:: The input ::

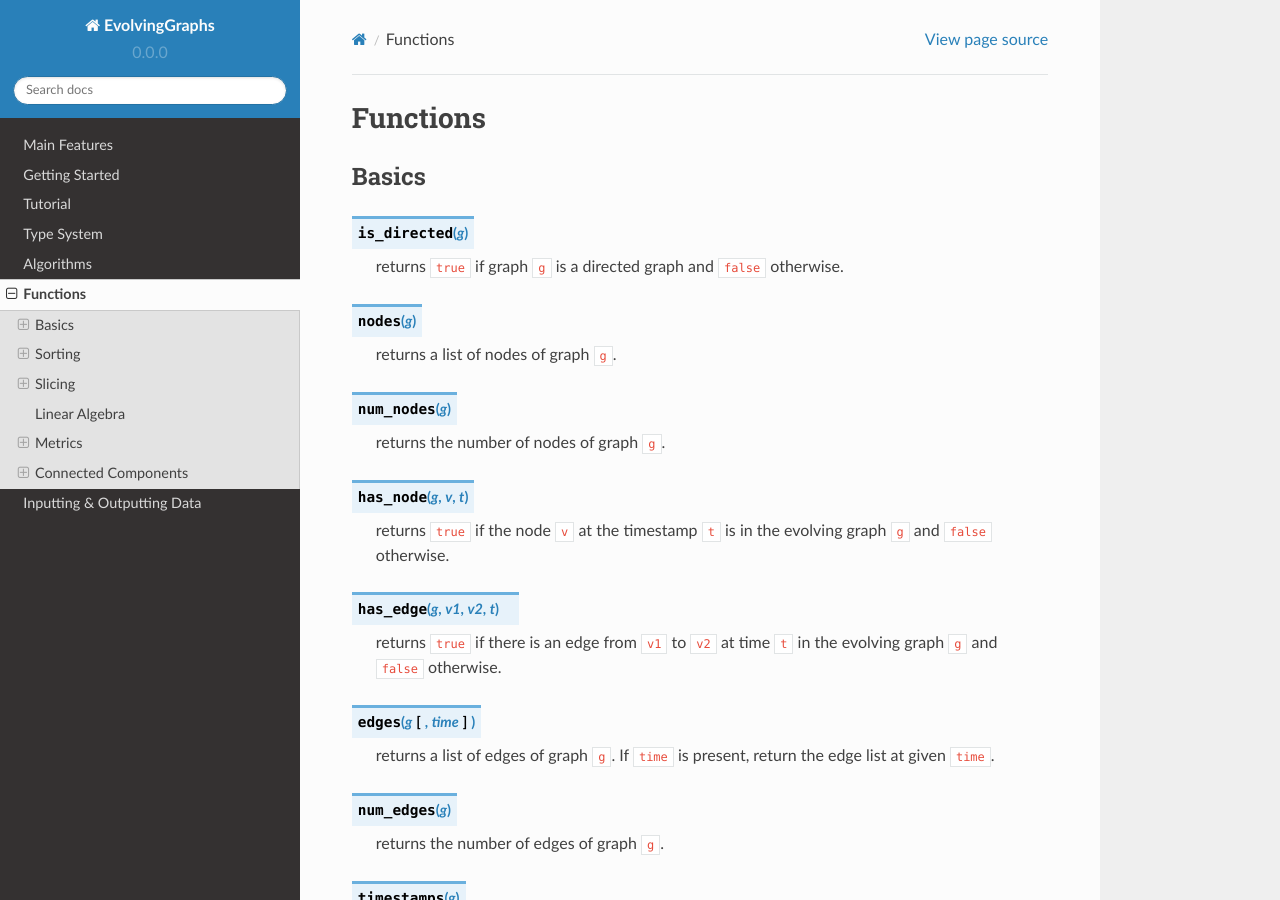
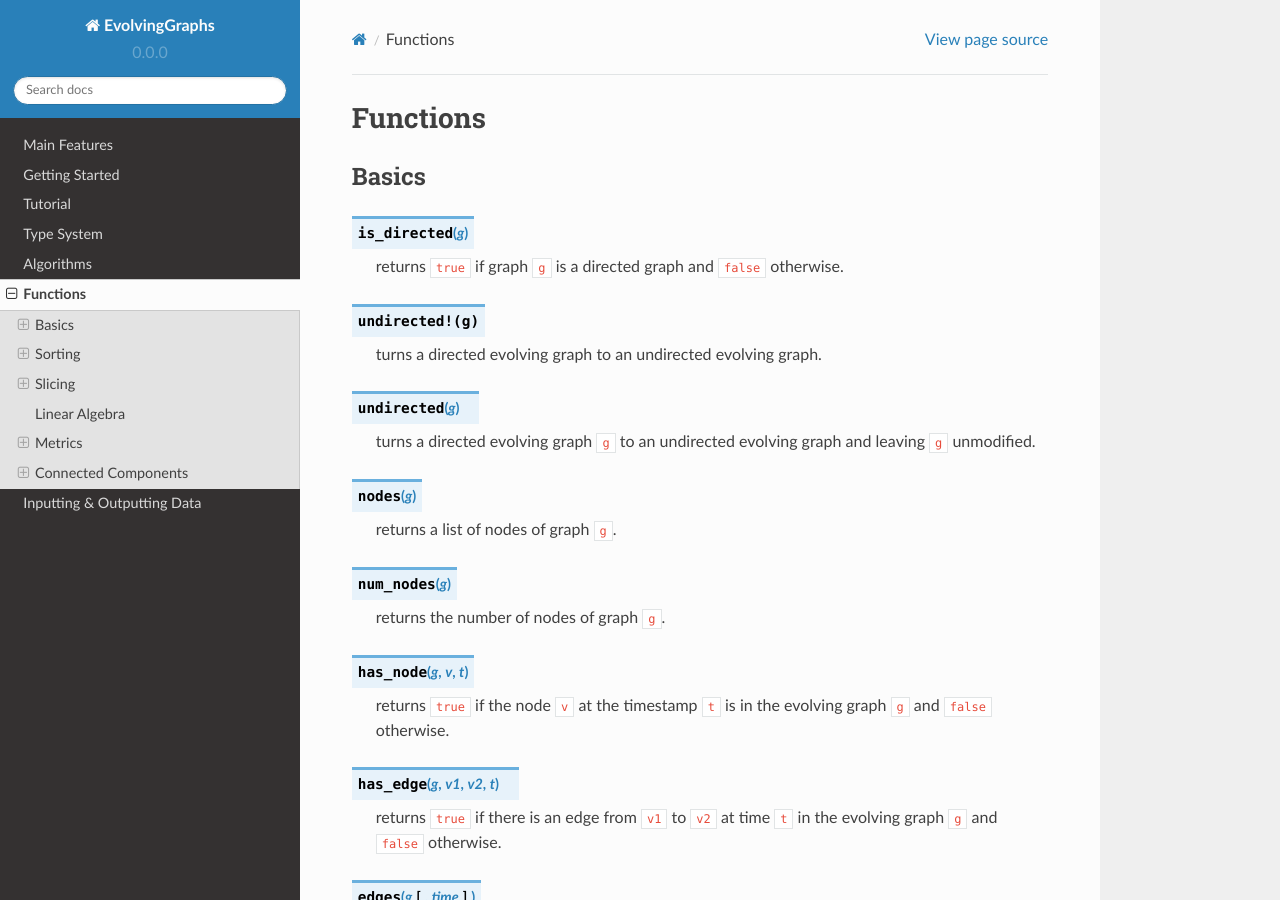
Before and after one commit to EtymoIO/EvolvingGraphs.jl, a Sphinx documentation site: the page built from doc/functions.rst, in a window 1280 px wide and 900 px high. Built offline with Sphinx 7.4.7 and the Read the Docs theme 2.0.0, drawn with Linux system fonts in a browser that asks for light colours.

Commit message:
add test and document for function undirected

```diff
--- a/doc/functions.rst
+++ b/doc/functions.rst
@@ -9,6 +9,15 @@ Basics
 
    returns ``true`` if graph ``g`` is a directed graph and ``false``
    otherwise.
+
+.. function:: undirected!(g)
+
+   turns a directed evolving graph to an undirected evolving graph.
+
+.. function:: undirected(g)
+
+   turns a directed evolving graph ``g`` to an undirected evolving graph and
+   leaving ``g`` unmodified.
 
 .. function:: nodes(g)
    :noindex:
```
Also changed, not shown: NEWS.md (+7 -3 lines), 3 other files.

:::

• About this task:
Could you output the listing word for word, omitting every picture?

• Solution to the exercise:
Before and after one commit to EtymoIO/EvolvingGraphs.jl, a Sphinx documentation site: the page built from doc/functions.rst, in a window 1280 px wide and 900 px high. Built offline with Sphinx 7.4.7 and the Read the Docs theme 2.0.0, drawn with Linux system fonts in a browser that asks for light colours.

Commit message:
add test and document for function undirected

```diff
--- a/doc/functions.rst
+++ b/doc/functions.rst
@@ -9,6 +9,15 @@ Basics
 
    returns ``true`` if graph ``g`` is a directed graph and ``false``
    otherwise.
+
+.. function:: undirected!(g)
+
+   turns a directed evolving graph to an undirected evolving graph.
+
+.. function:: undirected(g)
+
+   turns a directed evolving graph ``g`` to an undirected evolving graph and
+   leaving ``g`` unmodified.
 
 .. function:: nodes(g)
    :noindex:
```
Also changed, not shown: NEWS.md (+7 -3 lines), 3 other files.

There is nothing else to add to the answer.